If you do personalize mail for rented prospect lists, you have to be creative with the data you have available.
Traditionally, personalization has not been used on prospecting campaigns to reduce cost and minimize loss, but modern technology like the HP-T240 has driven prices down, so it can be used in almost any campaign. Just discuss your options with your printer.
If you do personalize mail for rented prospect lists, you have to be creative with the data you have available. For example, you could change a background picture to show a child or woman, depending on whether someone donated to St. Jude’s, or the Breast Cancer Research Foundation, respectively. You can also customize based on known variables such as geography, or other relevant data points. This can help improve response rates and is becoming increasingly popular with charities of all sizes.
7. Tell A Story

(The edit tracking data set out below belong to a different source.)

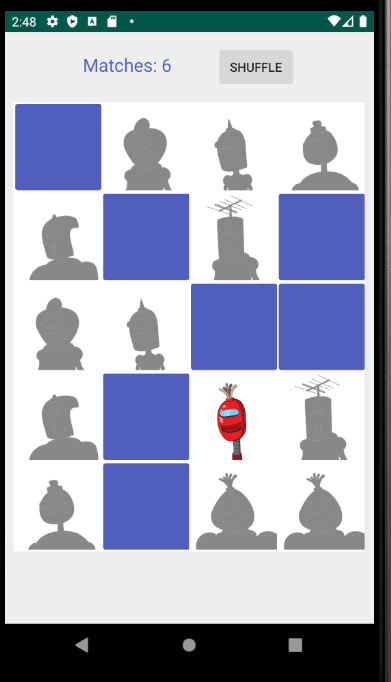
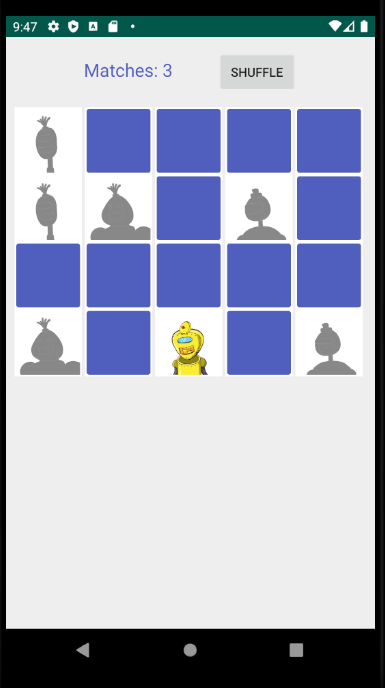
Reduce card size and fix column adjust issue.

diff --git a/app/src/main/java/com/example/memorymatchinggame/GameActivity.kt b/app/src/main/java/com/example/memorymatchinggame/GameActivity.kt
@@ -4,6 +4,7 @@ import android.app.Activity
 import android.content.Intent
 import android.content.res.Resources
 import android.os.Bundle
+import android.util.DisplayMetrics
 import androidx.appcompat.app.AppCompatActivity
 import androidx.databinding.DataBindingUtil
 import androidx.lifecycle.Observer
@@ -47,11 +48,13 @@ class GameActivity : AppCompatActivity(), CardAdapter.OnCardClickListener {
         grid = findViewById(R.id.grid)
 
         supportActionBar?.hide()
+    }
 
-        //TODO: check this
-        val width: Float = Resources.getSystem().displayMetrics.heightPixels / Resources.getSystem().displayMetrics.density
-        println("This is the $width")
-        grid.layoutManager = GridLayoutManager(this, (width / 150).toInt())
+    override fun onStart() {
+        super.onStart()
+        val widthDp: Float = Resources.getSystem().displayMetrics.widthPixels / Resources.getSystem().displayMetrics.density
+        val columns = (widthDp / 80).toInt()
+        grid.layoutManager = GridLayoutManager(this, columns)
     }
 
     fun gameCompleted(result: Int) {

diff --git a/app/src/main/java/com/example/memorymatchinggame/viewmodel/CardsViewModel.kt b/app/src/main/java/com/example/memorymatchinggame/viewmodel/CardsViewModel.kt
@@ -51,8 +51,7 @@ class CardsViewModel: ViewModel() {
                             tmp.add(tmp[i].copy())
                         }
                     } else {
-                        tmp = received.products.subList(0, 6).toMutableList()
-                        for (i in 0 until 6)
+                        for (i in 0 until 10)
                         {
                             tmp.add(tmp[i].copy())
                             tmp.add(tmp[i].copy())

diff --git a/README.md b/README.md
@@ -1,7 +1,7 @@
 # Android Mobile Challenge
 
 ## The Challenge
-The challenge was to design a memory game that retrieved images from an external JSON endpoint and loaded them into a playable format. 10 matches to win in the easy mode (2 cards per match) and 6 matches to win in the hard mode (3 cards per match).
+The challenge was to design a memory game that retrieved images from an external JSON endpoint and loaded them into a playable format. 10 matches to win in the easy mode (2 cards per match) and 10 matches to win in the hard mode (3 cards per match).
 
 See [here](https://docs.google.com/document/d/1M2VsBSZr8696HU6mO3MWveSB7p3Do9lOkMrjT5nKiEg/edit) for more details!
 
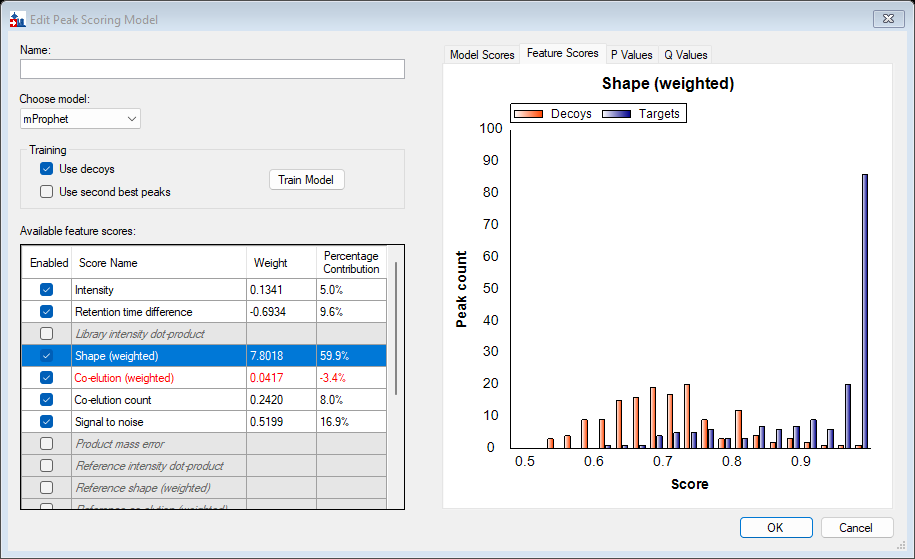
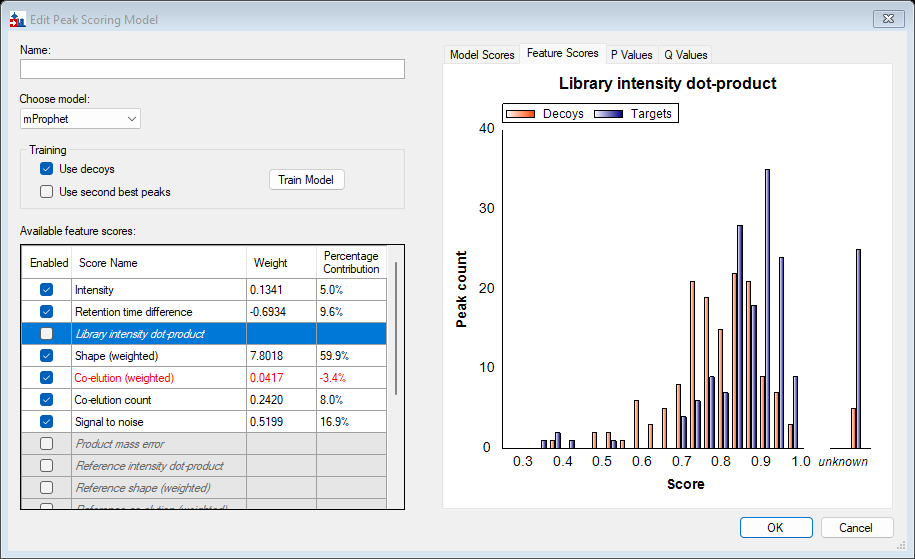
Rename to ScreenshotGeneratingTest

diff --git a/pwiz_tools/Skyline/TestTutorial/PeakPickingTutorialTest.cs b/pwiz_tools/Skyline/TestTutorial/PeakPickingTutorialTest.cs
@@ -45,7 +45,7 @@ using pwiz.SkylineTestUtil;
 namespace pwiz.SkylineTestTutorial
 {
     [TestClass]
-    public class PeakPickingTutorialTest : DocumentationGeneratorTest
+    public class PeakPickingTutorialTest : ScreenshotGeneratingTest
     {
         private readonly string[] _importFiles =
             {
@@ -202,14 +202,13 @@ namespace pwiz.SkylineTestTutorial
             RunUI(() => Assert.AreEqual(0.5992, editDlg.PeakCalculatorsGrid.Items[3].PercentContribution ?? 0, 0.005));
 
             RunUI(() => editDlg.SelectedGraphTab = 2);
-            // TODO(nicksh): Save an emf instead of a png
             RunUISaveScreenshot(editDlg.ZedGraphPValues, "EditPeakScoringModelFormPValueGraph");
 
             RunUI(() => editDlg.SelectedGraphTab = 3);
             RunUISaveScreenshot(editDlg.ZedGraphQValues, "EditPeakScoringModelFormQValueGraph");
 
             RunUI(() => editDlg.SelectedGraphTab = 1);
-            RunUI(() => editDlg.PeakCalculatorsGrid.SelectRow(3));
+            RunUI(() => editDlg.PeakCalculatorsGrid.SelectRow(2));
             RunUISaveScreenshot(editDlg, "EditPeakScoringModelFormFeatureScore");
 
             RunUI(() =>
@@ -245,10 +244,10 @@ namespace pwiz.SkylineTestTutorial
                 var image = TakeScreenShot(SkylineWindow);
                 
                 // Crop the image so that it starts at the top of the Find Results window
-                int offset = findResultsForm.PointToScreen(new Point(0, 0)).Y - SkylineWindow.Location.Y;
+                int yOffset = findResultsForm.PointToScreen(new Point(0, 0)).Y - SkylineWindow.Location.Y;
                 var cropRect = new Rectangle(0,
-                    offset, image.Width,
-                    image.Height - offset);
+                    yOffset, image.Width,
+                    image.Height - yOffset);
                 var croppedImage = image.Clone(cropRect, image.PixelFormat);
                 
                 SaveImage(croppedImage, ImageFormat.Png, "FindResultsViewClippedFromMainWindow.png");
@@ -259,7 +258,6 @@ namespace pwiz.SkylineTestTutorial
             var missingPeptides = new List<string> { "LGGNEQVTR", "IPVDSIYSPVLK", "YFNDGDIVEGTIVK", 
                                                      "DFDSLGTLR", "GGYAGMLVGSVGETVAQLAR", "GGYAGMLVGSVGETVAQLAR"};
             var isDecoys = new List<bool> {false, false, false, false, false, true};
-
             RunUI(() =>
             {
                 findResultsForm = FormUtil.OpenForms.OfType<FindResultsForm>().FirstOrDefault();

diff --git a/pwiz_tools/Skyline/TestUtil/ScreenshotGeneratingTest.cs b/pwiz_tools/Skyline/TestUtil/ScreenshotGeneratingTest.cs
@@ -10,12 +10,12 @@ using Microsoft.VisualStudio.TestTools.UnitTesting;
 
 namespace pwiz.SkylineTestUtil
 {
-    public abstract class DocumentationGeneratorTest : AbstractFunctionalTestEx
+    public abstract class ScreenshotGeneratingTest : AbstractFunctionalTestEx
     {
         private HashSet<string> _savedImages = new HashSet<string>();
 
         protected StringWriter _resourceStringWriter;
-        protected DocumentationGeneratorTest()
+        protected ScreenshotGeneratingTest()
         {
             DocumentationStringBuilder = new StringBuilder();
             _resourceStringWriter = new StringWriter();
@@ -51,13 +51,14 @@ namespace pwiz.SkylineTestUtil
             Assert.IsTrue(_savedImages.Add(filename), "{0} has already been saved", filename);
             var imagesFolder = GetImagesFolder();
             Assert.IsTrue(Directory.Exists(imagesFolder), "Folder {0} does not exist", imagesFolder);
+            string fullPath = Path.Combine(imagesFolder, filename);
             try
             {
-                image.Save(Path.Combine(imagesFolder, filename), imageFormat);
+                image.Save(fullPath, imageFormat);
             }
             catch (Exception e)
             {
-                throw new IOException("Error saving to " + filename, e);
+                throw new IOException("Error saving to " + fullPath, e);
             }
         }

Tell a story with your direct mail, whether it’s about a person you’ve helped, an interesting project, or your organization’s origin story. The goal of the story is to make the recipient feel the pain you’re working to eliminate, and then show them how they can help stop that feeling by taking action.
You don’t have to write a long-form letter for every message to communicate a feeling. Stories work with a few words, a picture, and a call-to-action; every message can build a narrative and help provide context to your cause. Over time, you’ll build a clear, comprehensive vision in your donor’s head of the results you—and they—can provide, which helps improve donations and build a connection.
8. Keep It Concise
Make sure to keep your writing and story concise. The perfect length depends on the mail you’re using, as “concise” means something different for a postcard and a newsletter.
Use the minimum number of words possible to convey your message, and make the mail skimmable. Not everyone will take the time to fully read every sentence, but you still want them to get your message, so include bullets or bold headlines that provide an overview of the entire piece. Finish with a direct call to action (CTA) to make the path forward clear and eliminate any confusion that might act as a reason not to give.
9. Make Replying Easy
It’s important to include an easy reply method in every campaign. Hopefully you’ve put thought and effort into creating an appealing message and building a sense of connection, so don’t waste the opportunity by making it hard to donate.
It’s all about providing as many opportunities to donate as possible so giving is easy.
The perfect CTA for your situation, again, depends on the type of mail you’re using, but it’s a best practice to include both online and physical response methods. It’s all about providing as many opportunities to donate as possible so giving is easy.
For example, if you’re sending a newsletter in a letter package, you could include a return envelope, and a short URL to visit online. On the other hand, a postcard doesn’t have space for an envelope, so you’re limited to asking for a digital response or a phone call. In this case, you could still experiment by using a QR code (a printed graphic that you can easily scan with a smartphone) and URL and measuring which provides the best returns.
10. Measure & Test
Direct mail can bring results quickly, but you’ll get the best return on your investment when it’s used as part of a long-term marketing strategy. The key to improving results over time includes trying new things, experimenting, and measuring your results to see what’s working and what’s not.
Use trackable URLs, phone numbers, or codes to measure response, and evaluate your performance after every campaign. Test everything, from frequency, to creative, to your offer, and types of mail. A quality printing and mailing shop can help you set up measurement tools if you don’t know how.
If you follow these 10 steps, you’re sure to see an improvement in response rates for your organization. If you’d like help in printing and setting up your next campaign, contact us. We’ve worked with dozens of nonprofits and can help you reach your donation goals.